### TASK DIRECTIONS:
Please write out the listing again, keeping every character the same.

======== GIVEN DATA

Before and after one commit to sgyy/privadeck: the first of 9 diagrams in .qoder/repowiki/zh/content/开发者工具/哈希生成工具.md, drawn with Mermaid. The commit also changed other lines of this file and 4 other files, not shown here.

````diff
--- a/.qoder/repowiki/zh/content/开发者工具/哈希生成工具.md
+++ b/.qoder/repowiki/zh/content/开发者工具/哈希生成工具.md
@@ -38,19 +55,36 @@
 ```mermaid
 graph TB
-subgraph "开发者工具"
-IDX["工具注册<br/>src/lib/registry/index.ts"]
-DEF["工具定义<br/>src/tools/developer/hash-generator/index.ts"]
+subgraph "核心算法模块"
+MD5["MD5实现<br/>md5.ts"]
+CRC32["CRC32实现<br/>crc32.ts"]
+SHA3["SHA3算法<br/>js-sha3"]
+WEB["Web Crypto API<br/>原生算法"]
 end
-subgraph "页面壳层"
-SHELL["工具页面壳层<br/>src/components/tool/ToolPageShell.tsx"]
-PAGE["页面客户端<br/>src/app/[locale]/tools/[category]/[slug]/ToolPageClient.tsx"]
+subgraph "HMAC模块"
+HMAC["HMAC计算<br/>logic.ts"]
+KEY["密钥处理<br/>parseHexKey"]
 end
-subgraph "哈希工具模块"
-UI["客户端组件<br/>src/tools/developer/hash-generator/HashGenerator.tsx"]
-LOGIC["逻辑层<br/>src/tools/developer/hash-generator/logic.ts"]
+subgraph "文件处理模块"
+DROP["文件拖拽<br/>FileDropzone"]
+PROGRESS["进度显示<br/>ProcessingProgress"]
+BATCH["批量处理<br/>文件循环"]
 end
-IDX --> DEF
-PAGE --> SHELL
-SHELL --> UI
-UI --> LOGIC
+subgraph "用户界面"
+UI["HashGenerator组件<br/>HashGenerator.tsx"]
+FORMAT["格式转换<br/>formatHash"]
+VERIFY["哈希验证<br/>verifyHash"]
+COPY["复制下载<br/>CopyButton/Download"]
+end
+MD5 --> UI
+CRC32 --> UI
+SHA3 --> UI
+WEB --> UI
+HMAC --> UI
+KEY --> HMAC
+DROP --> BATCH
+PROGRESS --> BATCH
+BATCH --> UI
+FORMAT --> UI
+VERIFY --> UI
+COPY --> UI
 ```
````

================

### YOUR SOLUTION:
Before and after one commit to sgyy/privadeck: the first of 9 diagrams in .qoder/repowiki/zh/content/开发者工具/哈希生成工具.md, drawn with Mermaid. The commit also changed other lines of this file and 4 other files, not shown here.

````diff
--- a/.qoder/repowiki/zh/content/开发者工具/哈希生成工具.md
+++ b/.qoder/repowiki/zh/content/开发者工具/哈希生成工具.md
@@ -38,19 +55,36 @@
 ```mermaid
 graph TB
-subgraph "开发者工具"
-IDX["工具注册<br/>src/lib/registry/index.ts"]
-DEF["工具定义<br/>src/tools/developer/hash-generator/index.ts"]
+subgraph "核心算法模块"
+MD5["MD5实现<br/>md5.ts"]
+CRC32["CRC32实现<br/>crc32.ts"]
+SHA3["SHA3算法<br/>js-sha3"]
+WEB["Web Crypto API<br/>原生算法"]
 end
-subgraph "页面壳层"
-SHELL["工具页面壳层<br/>src/components/tool/ToolPageShell.tsx"]
-PAGE["页面客户端<br/>src/app/[locale]/tools/[category]/[slug]/ToolPageClient.tsx"]
+subgraph "HMAC模块"
+HMAC["HMAC计算<br/>logic.ts"]
+KEY["密钥处理<br/>parseHexKey"]
 end
-subgraph "哈希工具模块"
-UI["客户端组件<br/>src/tools/developer/hash-generator/HashGenerator.tsx"]
-LOGIC["逻辑层<br/>src/tools/developer/hash-generator/logic.ts"]
+subgraph "文件处理模块"
+DROP["文件拖拽<br/>FileDropzone"]
+PROGRESS["进度显示<br/>ProcessingProgress"]
+BATCH["批量处理<br/>文件循环"]
 end
-IDX --> DEF
-PAGE --> SHELL
-SHELL --> UI
-UI --> LOGIC
+subgraph "用户界面"
+UI["HashGenerator组件<br/>HashGenerator.tsx"]
+FORMAT["格式转换<br/>formatHash"]
+VERIFY["哈希验证<br/>verifyHash"]
+COPY["复制下载<br/>CopyButton/Download"]
+end
+MD5 --> UI
+CRC32 --> UI
+SHA3 --> UI
+WEB --> UI
+HMAC --> UI
+KEY --> HMAC
+DROP --> BATCH
+PROGRESS --> BATCH
+BATCH --> UI
+FORMAT --> UI
+VERIFY --> UI
+COPY --> UI
 ```
````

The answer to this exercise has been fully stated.